Luckily, it is extremely easy to change how much RAM we allocate toward a single PHP script. We can even let PHP use an infinite (or all that’s available, to be more precise) amount of memory.
Really, there are only two simple steps to getting this done so you can move on with your life.
1. Find Your php.ini
The first thing to remember is that there are usually two versions of php.ini on Linux. This is because you can have a different version for command line scripts and for web servers. Convenient, huh?
For example, in Ubuntu:
- Command line: /etc/php5/cli/php.ini
- Apache: /etc/php5/apache2/php.ini
On different versions of Linux or BSD, these files may be in different locations but are generally easy to find. Thanks, Google!
Note: On shared hosts, you may not have access to these files. Sorry, folks. You can try to get in touch with your host, but they usually don’t want someone eating up all the RAM on the server because it is shared with other folks.
2. Edit Your “memory_limit”
Once you find the php.ini file, you want to open it in your favorite text editor (vim/nano/etc.).
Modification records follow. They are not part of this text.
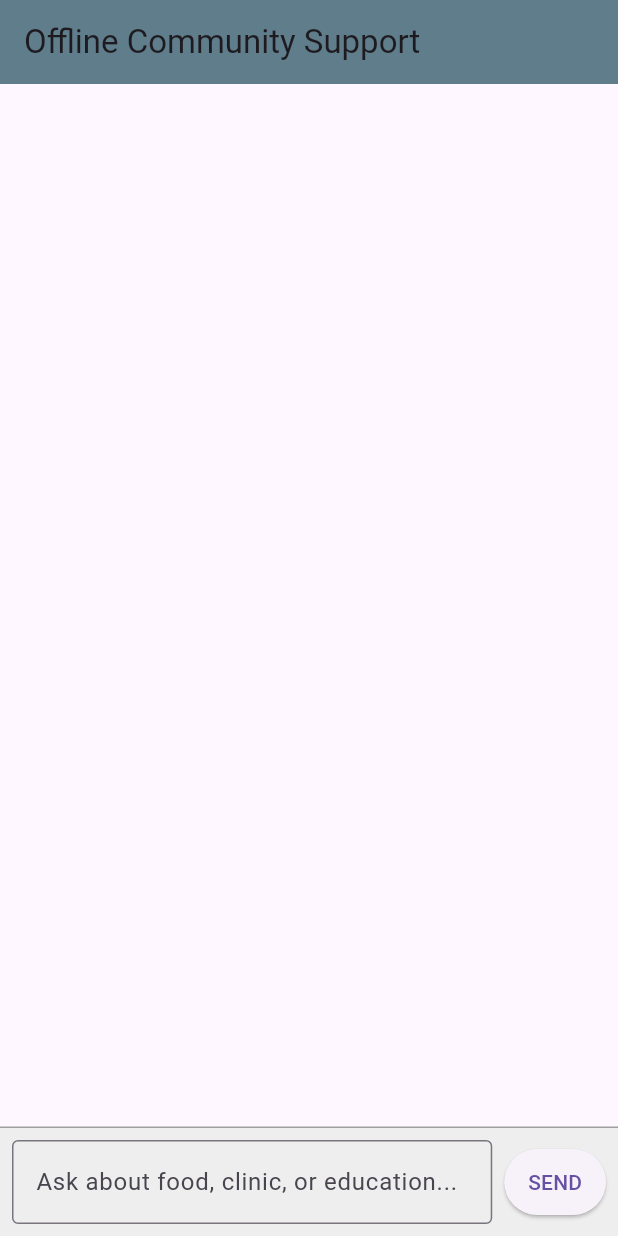
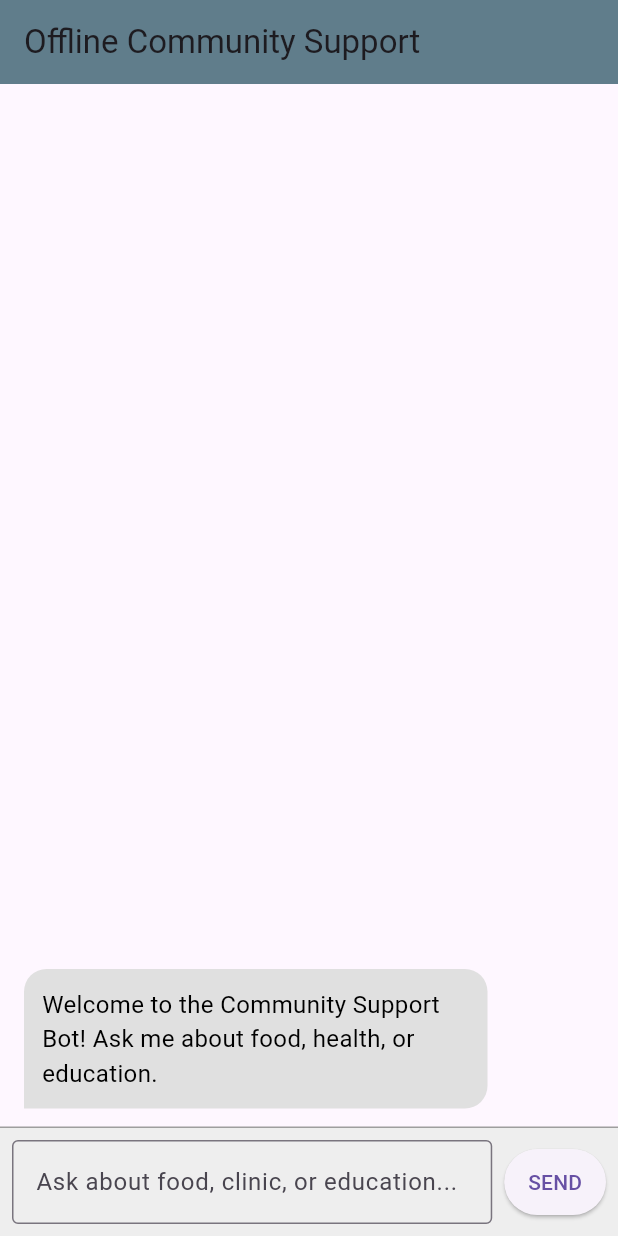
Before and after one commit to Hanifah-git/Offline-Chatbot, a Flutter app: the screen it shows after launch, after a tap on "SEND", on a phone screen of 412 x 824 dp. Run offline on Flutter 3.47's test engine with Material 3 defaults, Android fonts, the phone set to English and light mode, and no system bars.

Commit message:
feat: Finalize NLP Engine and Chatbot UX. Implemented keyword alias mapping, stop word filtering, auto-scroll, and integrated all ethical disclainmers.

```diff
--- a/lib/main.dart
+++ b/lib/main.dart
@@ -1,6 +1,7 @@
 import 'package:flutter/material.dart';
 import 'knowledge_entry.dart';
 import 'knowledge_service.dart';
+import 'nlp_engine.dart';
 
 void main() => runApp(const ChatApp());
 
@@ -9,12 +10,9 @@ class ChatApp extends StatelessWidget {
 
   @override
   Widget build(BuildContext context) {
-    return const MaterialApp(
-      home: ChatScreen(),
-    );
+    return const MaterialApp(home: ChatScreen());
   }
 }
-
 
 class ChatScreen extends StatefulWidget {
   const ChatScreen({super.key});
@@ -23,18 +21,29 @@ class ChatScreen extends StatefulWidget {
   State<ChatScreen> createState() => _ChatScreenState();
 }
 
+class _ChatScreenState extends State<ChatScreen> {
 
-class _ChatScreenState extends State<ChatScreen> {
   final _textController = TextEditingController();
+
+  final ScrollController _scrollController = ScrollController();
+
+  final Map<String, dynamic> _welcomeMessage = {
+    'text':
+        'Welcome to the Community Support Bot! Ask me about food, health, or education.',
+    'isUser': false,
+  };
 
   List<Map<String, dynamic>> _messages = [];
   List<KnowledgeEntry> _knowledgeBase = [];
 
   bool _isLoading = true;
 
+  static const String _disclaimer = "\n\n⚠️ IMPORTANT: Info may be outdated. Verify locally before traveling.";
+
   @override
   void initState() {
     super.initState();
+    _messages.add(_welcomeMessage);
     _loadData();
   }
 
@@ -63,8 +72,30 @@ class _ChatScreenState extends State<ChatScreen> {
     setState(() {
       _messages.add({'text': text, 'isUser': true});
     });
+    _scrollController.animateTo(
+      0.0,
+      duration: const Duration(milliseconds: 300),
+      curve: Curves.easeOut,
+    );
 
     _textController.clear();
+
+    final engine = NLPEngine();
+    final responseEntry = engine.findBestMatch(text, _knowledgeBase);
+
+    String botResponse;
+    if (responseEntry != null) {
+      botResponse = responseEntry.response + _disclaimer;
+    } else {
+      botResponse =
+          "I apologize, I could not find a match for those keywords. Please try simpler words like 'food', 'clinic', or 'school'.";
+    }
+
+    Future.delayed(const Duration(milliseconds: 500), () {
+      setState(() {
+        _messages.add({'text': botResponse, 'isUser': false});
+      });
+    });
   }
 
   @override
@@ -78,6 +109,7 @@ class _ChatScreenState extends State<ChatScreen> {
         children: [
           Expanded(
             child: ListView.builder(
+              controller: _scrollController,
               reverse: true,
               padding: const EdgeInsets.all(8.0),
               itemCount: _messages.length,
@@ -102,8 +134,7 @@ class _ChatScreenState extends State<ChatScreen> {
               children: <Widget>[
                 Expanded(
                   child: TextField(
-                    controller:
-                        _textController,
+                    controller: _textController,
                     decoration: const InputDecoration(
                       hintText: 'Ask about food, clinic, or education...',
                       border: OutlineInputBorder(),
@@ -131,7 +162,6 @@ class _ChatScreenState extends State<ChatScreen> {
   }
 }
 
-
 class MessageBubble extends StatelessWidget {
   final String text;
   final bool isUser;
@@ -140,9 +170,7 @@ class MessageBubble extends StatelessWidget {
 
   @override
   Widget build(BuildContext context) {
-
     return Align(
-
       alignment: isUser ? Alignment.centerRight : Alignment.centerLeft,
 
       child: Container(
@@ -165,10 +193,7 @@ class MessageBubble extends StatelessWidget {
 
         child: Text(
           text,
-          style: const TextStyle(
-            color: Colors.black,
-            fontSize: 16,
-          ),
+          style: const TextStyle(color: Colors.black, fontSize: 16),
         ),
       ),
     );
--- /dev/null
+++ b/lib/nlp_engine.dart
@@ -0,0 +1,47 @@
+import 'knowledge_entry.dart';
+
+final Set<String> _stopWords = {
+  'a', 'an', 'the', 'is', 'are', 'was', 'were', 'and', 'or', 'but', 'for',
+  'not', 'in', 'on', 'at', 'with', 'from', 'about', 'can', 'i', 'my', 'me', 'where', 'what'
+};
+
+final Map<String, String> _aliasMap = {
+  'doc': 'clinic',
+  'medical': 'clinic',
+  'edu': 'school',
+  'learn': 'school',
+  'feeding': 'food',
+};
+
+class NLPEngine {
+  KnowledgeEntry? findBestMatch(String query, List<KnowledgeEntry> knowledgeBase) {
+
+    final cleanQueryWords = query
+        .toLowerCase()
+        .replaceAll(RegExp(r'[^\w\s]'), '')
+        .split(' ')
+        .where((word) => word.isNotEmpty && !_stopWords.contains(word))
+        .map((word) => _aliasMap[word] ?? word)
+        .toSet();
+
+    int bestScore = 0;
+    KnowledgeEntry? bestMatch;
+
+    for (final entry in knowledgeBase) {
+      int currentScore = 0;
+
+      for (final keyword in entry.keywords) {
+        if (cleanQueryWords.contains(keyword)) {
+          currentScore++;
+        }
+      }
+
+      if (currentScore > bestScore) {
+        bestScore = currentScore;
+        bestMatch = entry;
+      }
+    }
+
+    return bestMatch;
+  }
+}
```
The line you are looking to edit is called the memory_limit. It will look similar to the following:
memory_limit = 64M
In this example, the memory limit is set to 64MB. If you wanted to change it to 128MB or 32MB or whatever, you just need to change this line. Once you have this line set appropriately, save and exit your php.ini file.
For web servers (!): If you’re changing a web server’s php.ini you must restart the web server. For example on Ubuntu with Apache, you would need to run:
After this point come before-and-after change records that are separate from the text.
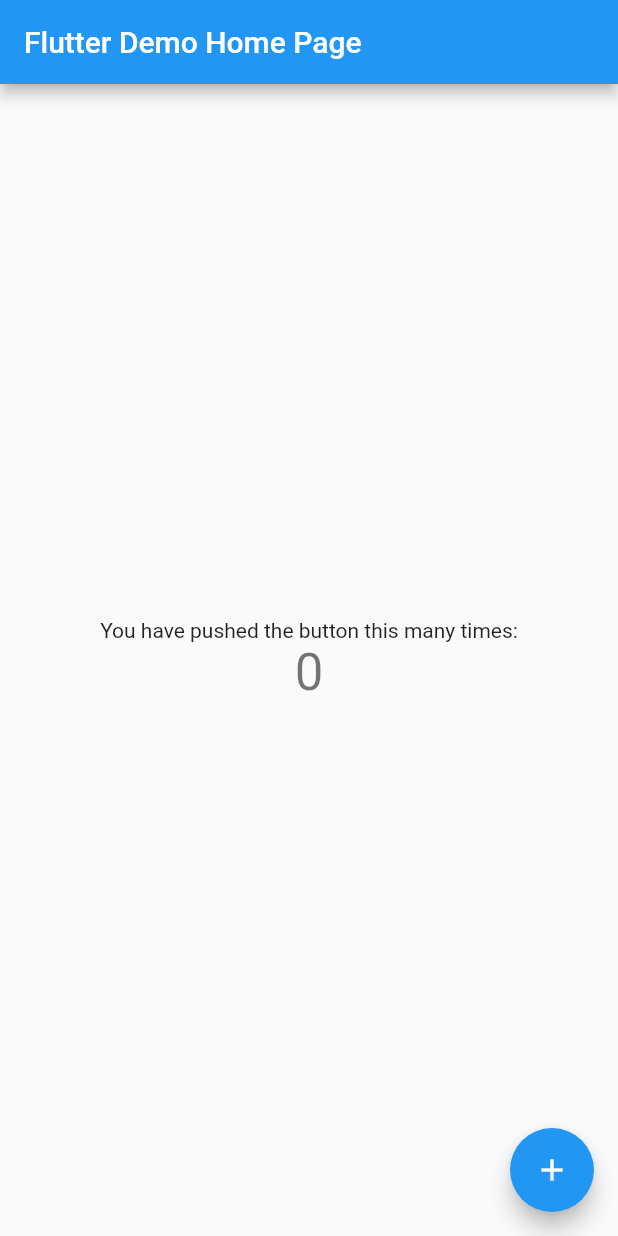
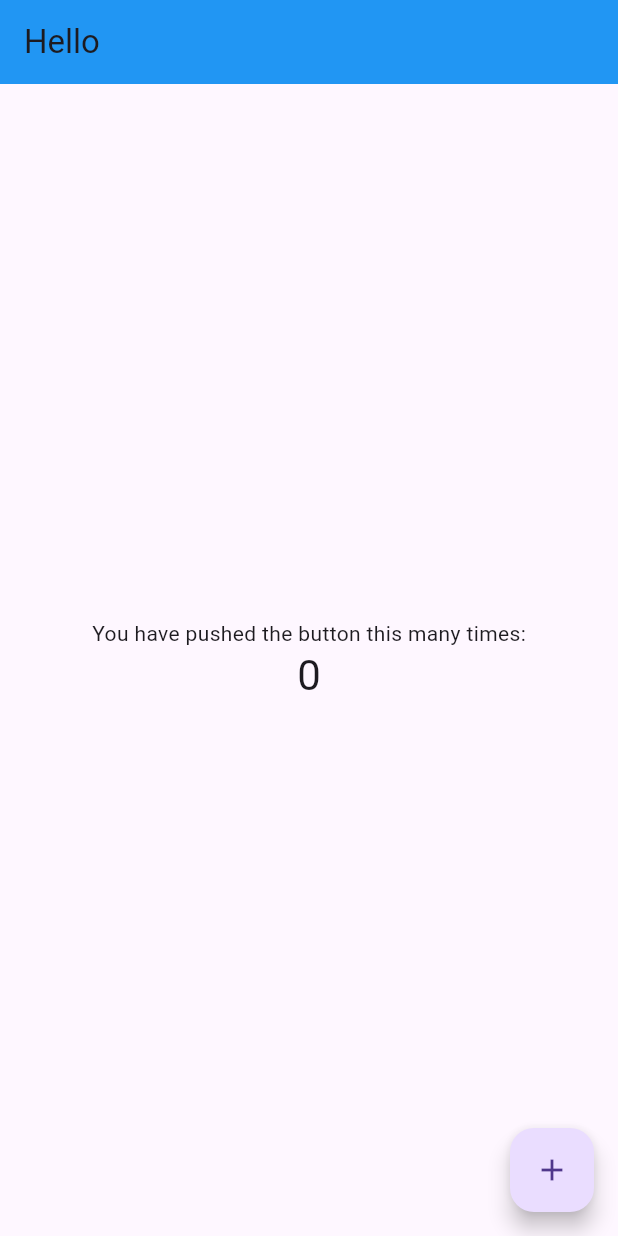
Before and after one commit to bluesky15/flutter_base, a Flutter app: the screen it shows after launch, on a phone screen of 412 x 824 dp. Run offline on Flutter 3.47's test engine with Material 2 defaults, Android fonts, the phone set to English and light mode, and no system bars; our stand-ins replace freezed_annotation.

```diff
--- a/lib/main.dart
+++ b/lib/main.dart
@@ -13,9 +13,10 @@ class MyApp extends StatelessWidget {
     return MaterialApp(
       title: 'Flutter Demo',
       theme: ThemeData(
+        useMaterial3: true,
         primarySwatch: Colors.blue,
       ),
-      home: const MyHomePage(title: 'Flutter Demo Home Page'),
+      home: const MyHomePage(title: "Hello"),
     );
   }
 }
@@ -41,7 +42,11 @@ class _MyHomePageState extends State<MyHomePage> {
   Widget build(BuildContext context) {
     return Scaffold(
       appBar: AppBar(
-        title: Text(widget.title),
+        backgroundColor: Colors.blue,
+        title: Container(
+          color: Colors.blue,
+          child: Text(widget.title),
+        ),
       ),
       body: Center(
         child: Column(
```
Also changed, not shown: lib/data.json (added, +27 -0 lines), lib/list_page.dart (added, +23 -0 lines), pubspec.lock, 3 other files.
sudo service apache2 restart
After that, your memory limit should change accordingly.
Bonus Step: Setting the PHP “memory_limit -1”
If you are feeling extra frisky and know what you are doing, you can set the memory limit to use all available RAM. This is “dangerous” in that, if your script runs out of control, it will crash your machine. Generally, this wouldn’t be recommended for a production environment, but, hey, it’s your life. Don’t let the man hold you down.
To accomplish this just set the memory limit to -1 like this:
memory_limit = -1
It’s Been Real…But Goodbye
Well, there you have it: You are now a PHP memory changing expert. It’s worth noting that you should poke around your php.ini file to see what’s in there. At some point, you will probably want to change the maximum file size for uploads (upload_max_filesize & post_max_size), but you get the idea. See ya!